- The Cheetah Award is the EWT’s most prestigious accolade
- Land Rover has supported the EWT for over a decade
- Land Rover Defender remains a symbol of Wild Dog conservation
10 December 2012, PRETORIA – Jaguar Land Rover South Africa has been bestowed the Endangered Wildlife Trust’s (EWT) most prestigious accolade – the Cheetah Award. The honour – made only under exceptional circumstances to organisations – acknowledged Land Rover’s support of the Wild Dog plight for over a decade.

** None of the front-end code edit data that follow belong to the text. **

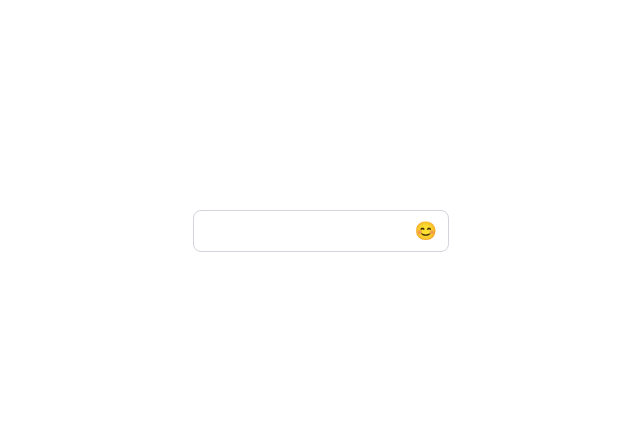
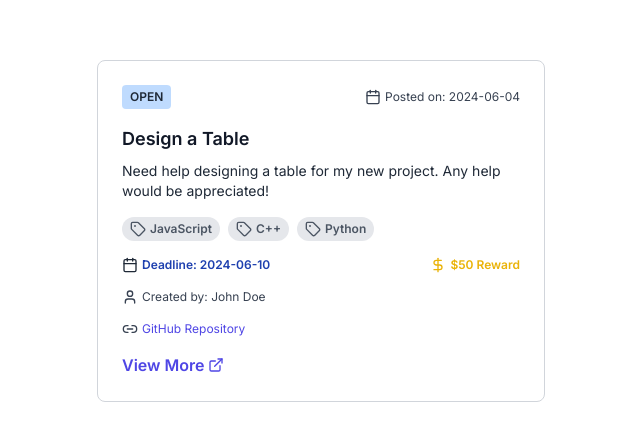
Before and after one commit to aziz-codes/cb-components, a Next.js app: page / in a window 1280 px wide. Shown: the part 169-610 px from the top of the page, without its empty margins (319-959 px from the left). Built offline with nearby package versions, Linux system fonts and the light colour scheme.

Commit message:
card version 0.1

```diff
--- a/app/page.tsx
+++ b/app/page.tsx
@@ -1,10 +1,10 @@
-import Input from "@/components/input";
+import TaskCard from "@/components/Task";
 import React from "react";
 
 const HomePage = () => {
   return (
     <div className="flex justify-center items-center h-screen">
-      <Input />
+      <TaskCard />
     </div>
   );
 };
--- /dev/null
+++ b/components/Task.tsx
@@ -0,0 +1,92 @@
+import React from "react";
+import {
+  Calendar,
+  DollarSign,
+  User,
+  ExternalLink,
+  Tag,
+  Link2,
+} from "lucide-react";
+
+const TaskCard: React.FC = () => {
+  // Dummy data for GitHub repository URL
+  const githubRepoUrl = "https://github.com/example/repo";
+
+  return (
+    <div className="max-w-md mx-auto bg-white rounded-lg border border-gray-300">
+      <div className="p-6">
+        <div className="flex justify-between items-center mb-4">
+          <div className="text-xs text-gray-800 uppercase font-semibold bg-blue-200 px-2 py-1 rounded">
+            Open
+          </div>
+          <div className="flex items-center text-xs text-gray-700">
+            <Calendar className="mr-1 w-4 h-4" />
+            <span>Posted on: 2024-06-04</span>
+          </div>
+        </div>
+        <h2 className="text-lg font-semibold text-gray-900 mb-2">
+          Design a Table
+        </h2>
+        <p className="text-sm text-gray-800 mb-4">
+          Need help designing a table for my new project. Any help would be
+          appreciated!
+        </p>
+
+        <div className="flex flex-wrap gap-2 mb-4">
+          <span className="flex items-center text-xs font-semibold text-gray-600 bg-gray-200 px-2 py-1 rounded-full">
+            <Tag className="mr-1 w-4 h-4" />
+            JavaScript
+          </span>
+          <span className="flex items-center text-xs font-semibold text-gray-600 bg-gray-200 px-2 py-1 rounded-full">
+            <Tag className="mr-1 w-4 h-4" />
+            C++
+          </span>
+          <span className="flex items-center text-xs font-semibold text-gray-600 bg-gray-200 px-2 py-1 rounded-full">
+            <Tag className="mr-1 w-4 h-4" />
+            Python
+          </span>
+        </div>
+
+        <div className="flex justify-between items-center text-xs text-gray-800 mb-4">
+          <div className="flex items-center">
+            <Calendar className="mr-1 w-4 h-4" />
+            <span className="font-semibold text-blue-800">
+              Deadline: 2024-06-10
+            </span>
+          </div>
+          <div className="flex items-center">
+            <DollarSign className="mr-1 w-4 h-4 text-yellow-500" />
+            <span className="font-semibold text-yellow-500">$50 Reward</span>
+          </div>
+        </div>
+        <div className="flex items-center text-xs text-gray-700 mb-4">
+          <User className="mr-1 w-4 h-4" />
+          <span>Created by: John Doe</span>
+        </div>
+
+        {/* GitHub repository URL section */}
+        {githubRepoUrl && (
+          <div className="flex items-center text-xs text-gray-700 mb-4">
+            <Link2 className="mr-1 w-4 h-4" />
+            <a
+              href={githubRepoUrl}
+              className="text-indigo-600 hover:text-indigo-800"
+            >
+              GitHub Repository
+            </a>
+          </div>
+        )}
+
+        {/* View more section */}
+        <div className="flex items-center text-indigo-600 hover:text-indigo-800 mt-2">
+          <a href="#" className="flex items-center font-semibold">
+            <span className="mr-1">View More</span>
+            <ExternalLink className="w-4 h-4" />
+          </a>
+        </div>
+      </div>
+    </div>
+  );
+};
+
+export default TaskCard;
```
Also changed, not shown: package.json (+6 -5 lines), 1 other file (tests, documents, lock files or other folders).
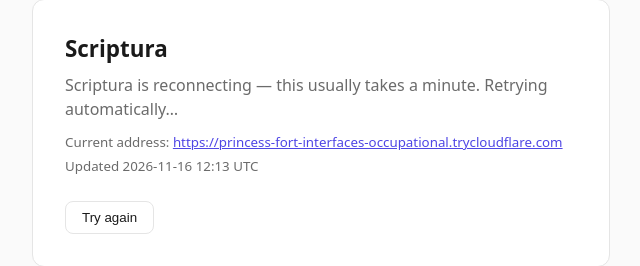
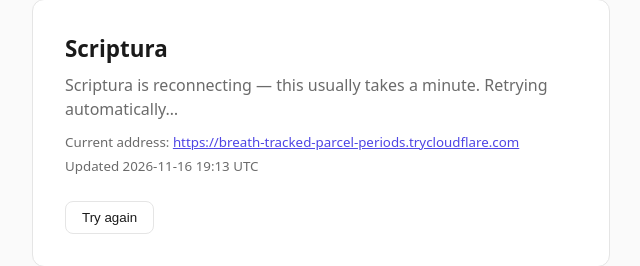
Before and after one commit to Ro-wdy/scriptura-link, a plain HTML site: page index.html in a window 1280 px wide. Shown: the part 267-533 px from the top of the page, 319-959 px from the left. Drawn offline with Linux system fonts and the light colour scheme; no server answers.

Commit message:
Tunnel address is now https://breath-tracked-parcel-periods.trycloudflare.com

```diff
--- a/index.html
+++ b/index.html
@@ -24,7 +24,7 @@
 <main>
   <h1>Scriptura</h1>
   <p id="status"><span class="spinner"></span>Checking whether the app is up…</p>
-  <p><small>Current address: <a id="link" href="https://princess-fort-interfaces-occupational.trycloudflare.com">https://princess-fort-interfaces-occupational.trycloudflare.com</a><br>Updated 2026-11-16 12:13 UTC</small></p>
+  <p><small>Current address: <a id="link" href="https://breath-tracked-parcel-periods.trycloudflare.com">https://breath-tracked-parcel-periods.trycloudflare.com</a><br>Updated 2026-11-16 19:13 UTC</small></p>
   <button id="retry" hidden type="button">Try again</button>
 </main>
 <script>
@@ -49,7 +49,7 @@
      republishes within a minute or two), so this retries on its own rather
      than making the visitor keep pressing a button. */
   var RAW = "https://raw.githubusercontent.com/Ro-wdy/scriptura-link/main/current.txt";
-  var BAKED = "https://princess-fort-interfaces-occupational.trycloudflare.com";
+  var BAKED = "https://breath-tracked-parcel-periods.trycloudflare.com";
   var statusEl = document.getElementById("status");
   var linkEl = document.getElementById("link");
   var retryEl = document.getElementById("retry");
```
Also changed, not shown: current.txt.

Land Rover has supported the EWT Venetia-Limpopo Wild Dog Project, the KZN Wild Dog Project and the Kruger Park Wild Dog Photographic Census through the provision of funds and vehicles for field work. The Wild Dog programmes form part of the EWT’s Carnivore Conservation Programme.
“Having hardy, reliable and safe vehicles in the field takes a lot of strain off the field workers and frees up funds for other field expenses,” said the EWT’s citation of the Land Rover award. “The support that Jaguar Land Rover South Africa offers to the EWT’s Carnivore Conservation Programme is invaluable and they are passionate donors who, over and above supplying the vehicles, do a lot to increase the profile of African Wild Dogs throughout the region.”

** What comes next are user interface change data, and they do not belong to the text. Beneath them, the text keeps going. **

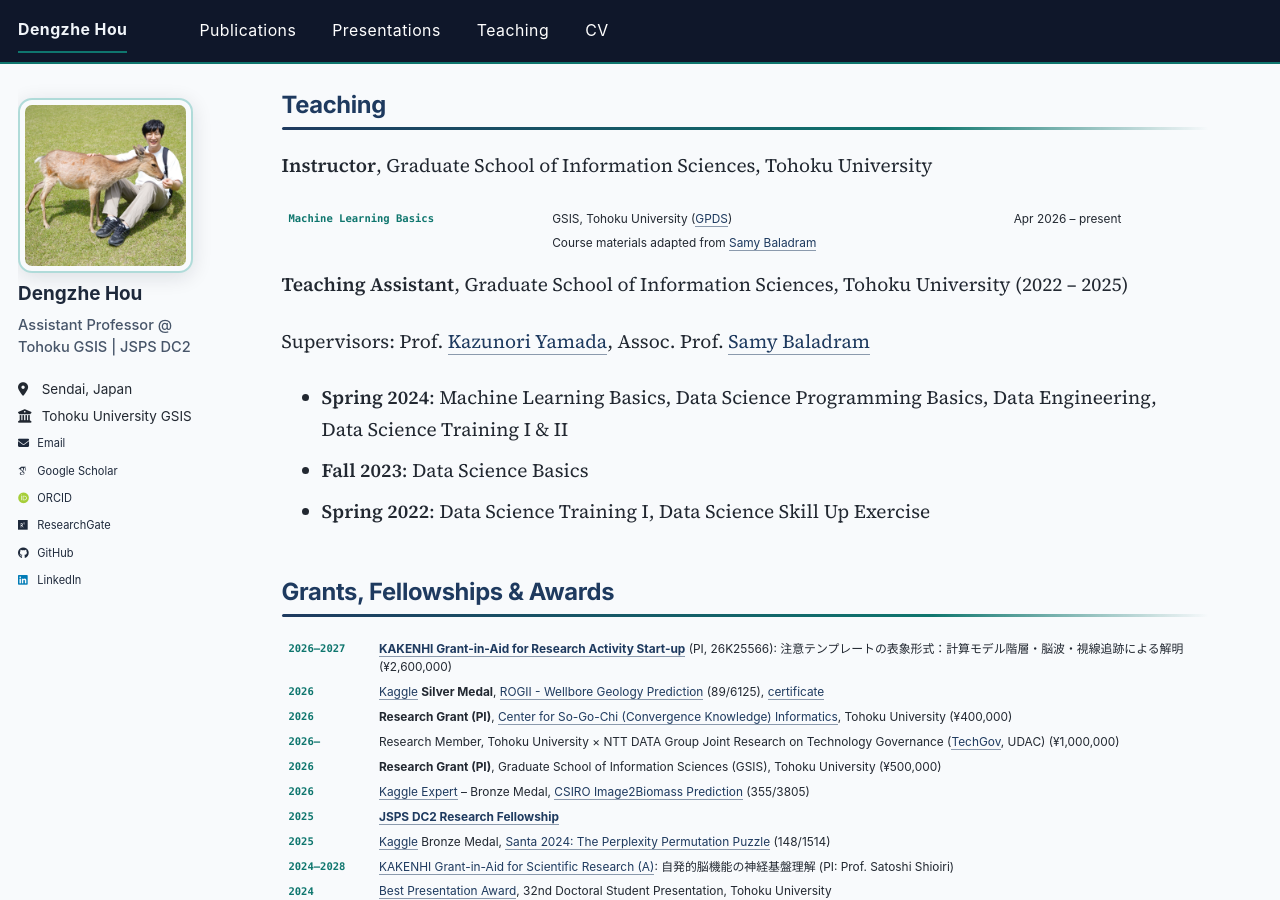
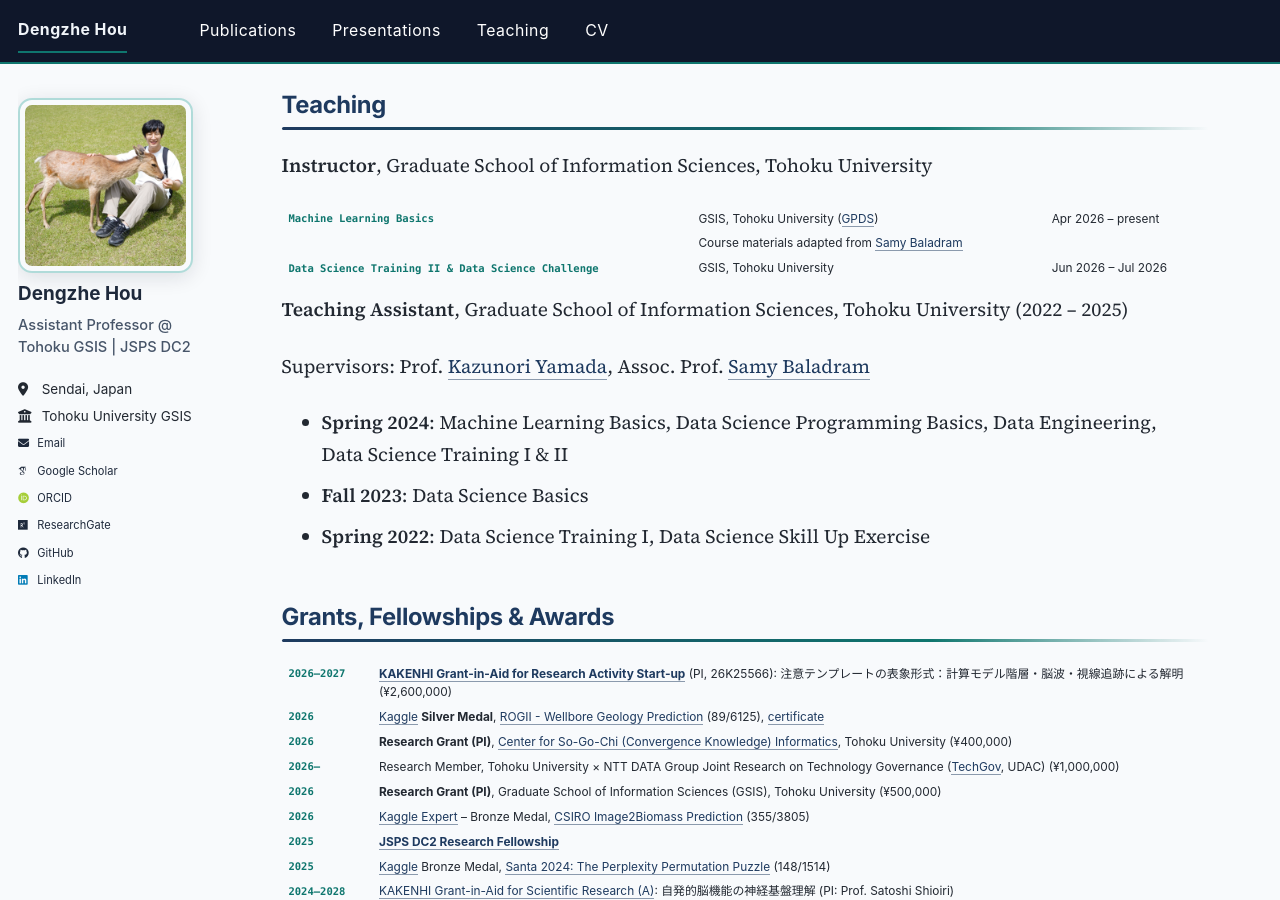
Before and after one commit to dengzhe-hou/dengzhe-hou.github.io, a Jekyll site: the page built from _pages/about.md, in a window 1280 px wide and 900 px high, scrolled down 3067 px. Built offline with Jekyll 4.4.1, drawn with Linux system fonts in a browser that asks for light colours; some web fonts are replaced.

Commit message:
Add Data Science Training II course to teaching section
Co-Authored-By: Claude Fable 5 <noreply@anthropic.com>

```diff
--- a/_pages/about.md
+++ b/_pages/about.md
@@ -109,6 +109,7 @@ My current work extends this toward aligning brain signals (EEG, fMRI) with larg
 |---|---|---|
 | **Machine Learning Basics** | GSIS, Tohoku University ([GPDS](https://gp-ds.tohoku.ac.jp/ja/index.html)) | Apr 2026 – present |
 | | Course materials adapted from [Samy Baladram](https://www.samybaladram.com/) | |
+| **Data Science Training II & Data Science Challenge** | GSIS, Tohoku University | Jun 2026 – Jul 2026 |
 
 **Teaching Assistant**, Graduate School of Information Sciences, Tohoku University (2022 – 2025)
 
```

The Land Rover Defender has become a symbol of Wild Dog conservation in South Africa. The vehicles work hard in a number of different conditions across South Africa from chasing escaped Wild Dogs through Zululand, to doing tourist surveys in Kruger and transporting Wild Dogs between reserves.
Cheetah Awards are usually reserved for individuals who have gone beyond the call of duty and extended themselves in support of the EWT, be it in fundraising, business, strategic partnerships and overall development of the core functions of the EWT and its programmes.

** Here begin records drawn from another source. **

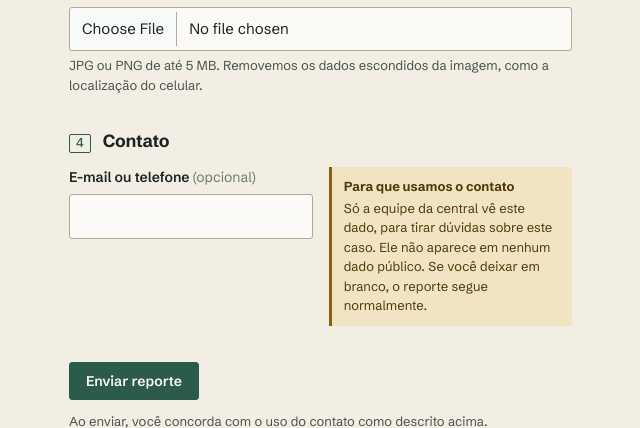
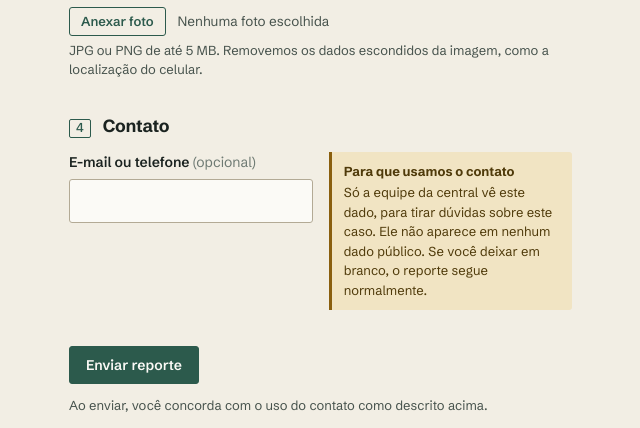
Before and after one commit to leolauren7ino/c-pet_gs2026, a Spring Boot app: page / in a window 1280 px wide. Shown: the part 1000-1428 px from the top of the page, without its empty margins (31-671 px from the left). Run offline with Spring Boot 4, Linux system fonts and the light colour scheme; empty tables hold one stand-in row (values such as "Sample post"); database files in the repository are not loaded.

Commit message:
Reporte: rótulo Anexar foto com nome do arquivo e painel centrado nos bairros
Co-Authored-By: Claude Sonnet 5.5 <noreply@anthropic.com>

```diff
--- a/src/main/resources/static/css/cidadao.css
+++ b/src/main/resources/static/css/cidadao.css
@@ -113,3 +113,8 @@
 .ranking b { display: block; font-weight: 600; }
 .ranking small { display: block; color: var(--tinta-2); font-size: 12.5px; }
 .bolha-mini { display: flex; align-items: center; justify-content: center; width: 34px; height: 34px; border-radius: 50%; border: 1px solid #1B2320; font-family: var(--mono); font-weight: 500; }
+
+/* Campo de foto com rótulo próprio */
+.anexo { display: flex; align-items: center; gap: 12px; flex-wrap: wrap; }
+.anexo input:focus-visible + label { outline: 2px solid var(--musgo); outline-offset: 2px; }
+.nome-arquivo { font-size: 13.5px; color: var(--tinta-2); overflow-wrap: anywhere; }
--- a/src/main/resources/static/index.html
+++ b/src/main/resources/static/index.html
@@ -46,8 +46,12 @@
             <textarea class="form-control" id="descricao" name="descricao" rows="4" maxlength="1000" placeholder="Cor, porte, o que chamou atenção, ponto de referência."></textarea>
           </div>
           <div class="campo">
-            <label class="rotulo" for="foto">Foto <span class="fraco" style="font-weight:400">(opcional)</span></label>
-            <input class="form-control" id="foto" name="foto" type="file" accept="image/jpeg,image/png">
+            <span class="rotulo" id="rotulo-foto">Foto <span class="fraco" style="font-weight:400">(opcional)</span></span>
+            <div class="anexo">
+              <input class="so-leitor" id="foto" name="foto" type="file" accept="image/jpeg,image/png" aria-describedby="rotulo-foto">
+              <label class="btn-c sec pequeno" for="foto">Anexar foto</label>
+              <span class="nome-arquivo" id="nome-foto" aria-live="polite">Nenhuma foto escolhida</span>
+            </div>
             <span class="ajuda">JPG ou PNG de até 5 MB. Removemos os dados escondidos da imagem, como a localização do celular.</span>
             <div class="erro-campo" id="erro-foto" hidden></div>
           </div>
--- a/src/main/resources/static/js/index.js
+++ b/src/main/resources/static/js/index.js
@@ -4,6 +4,7 @@
 
   const SAO_PAULO = [-23.5505, -46.6333];
   const mapa = mapaBase("mapa", SAO_PAULO, 11);
+  window.CPET.mapaReporte = mapa;
   let pino = null;
   let ponto = null;
 
@@ -51,19 +52,23 @@
   }
 
   const foto = document.getElementById("foto");
+  const nomeFoto = document.getElementById("nome-foto");
   foto.addEventListener("change", () => {
     const erro = document.getElementById("erro-foto");
     erro.hidden = true;
     const arq = foto.files[0];
+    nomeFoto.textContent = arq ? arq.name : "Nenhuma foto escolhida";
     if (!arq) return;
     if (!/^image\/(jpeg|png)$/.test(arq.type)) {
       erro.textContent = "Escolha uma foto em JPG ou PNG.";
       erro.hidden = false;
       foto.value = "";
+      nomeFoto.textContent = "Nenhuma foto escolhida";
     } else if (arq.size > 5 * 1024 * 1024) {
       erro.textContent = "A foto passa de 5 MB. Escolha uma imagem menor.";
       erro.hidden = false;
       foto.value = "";
+      nomeFoto.textContent = "Nenhuma foto escolhida";
     }
   });
 
```
Also changed, not shown: src/main/resources/static/js/painel.js (+4 -4 lines).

“Of course we’re delighted to be acknowledge for our support of a cause so close to our hearts,” said Kevin Flynn, Managing Director of Jaguar Land Rover South Africa and Sub Sahara Africa. “But it remains more important to us that Jaguar Land Rover’s assistance sustains the conservation efforts of one of the most endangered and misunderstood animals in Africa, realising the EWT’s efforts in growing Wild Dog populations. Land Rover is immensely proud to be the Defender of the Wild Dog.”
Wild Dogs are South Africa’s most threatened carnivore with less than 450 of the so-called ‘painted dogs’ remaining in South Africa.
African Wild Dogs once occurred throughout sub-Saharan Africa but now occupy only a fraction of the area they used to. Human conflict and persecution, infectious diseases (often transmitted from domestic animals) and the fragmentation of their natural habitat are the main factors contributing to the decline in the Wild Dog population.
Land Rover supports the survival of an animal that shares many of the brand’s characteristics: it travels long distances over all sorts of terrain; it has a gutsy adventurous spirit and a love of freedom and the great outdoors.
“We would like to acknowledge Jaguar Land Rover South Africa for keeping us moving – they are a crucial link in our conservation chain,” said the EWT.
- The Wild Dog is South Africa’s most endangered large carnivore.
- The entire Wild Dog population is less than the number of Rhino’s that were killed in 2011.
- Wild Dogs are considered to be extinct in 23 countries in Africa.
Did you know?
- Wild Dogs are considered to be extremely efficient hunters with their targeted prey rarely escaping.
- Wild Dogs can run for long distances at speeds up to 55km/h.
- If a pack’s numbers drop below six their organised, co-operative hunting tactics become ineffective.
- Wild Dogs have long tails with bushy white tips; they serve as flags to keep the pack in contact with one another.
- Wild Dogs are also known as Painted Dogs. Each dog’s markings are unique, much like a fingerprint. Conservationists use these markings to identify different dogs.
- A Wild Dog uses up twice as much energy as a working Border Collie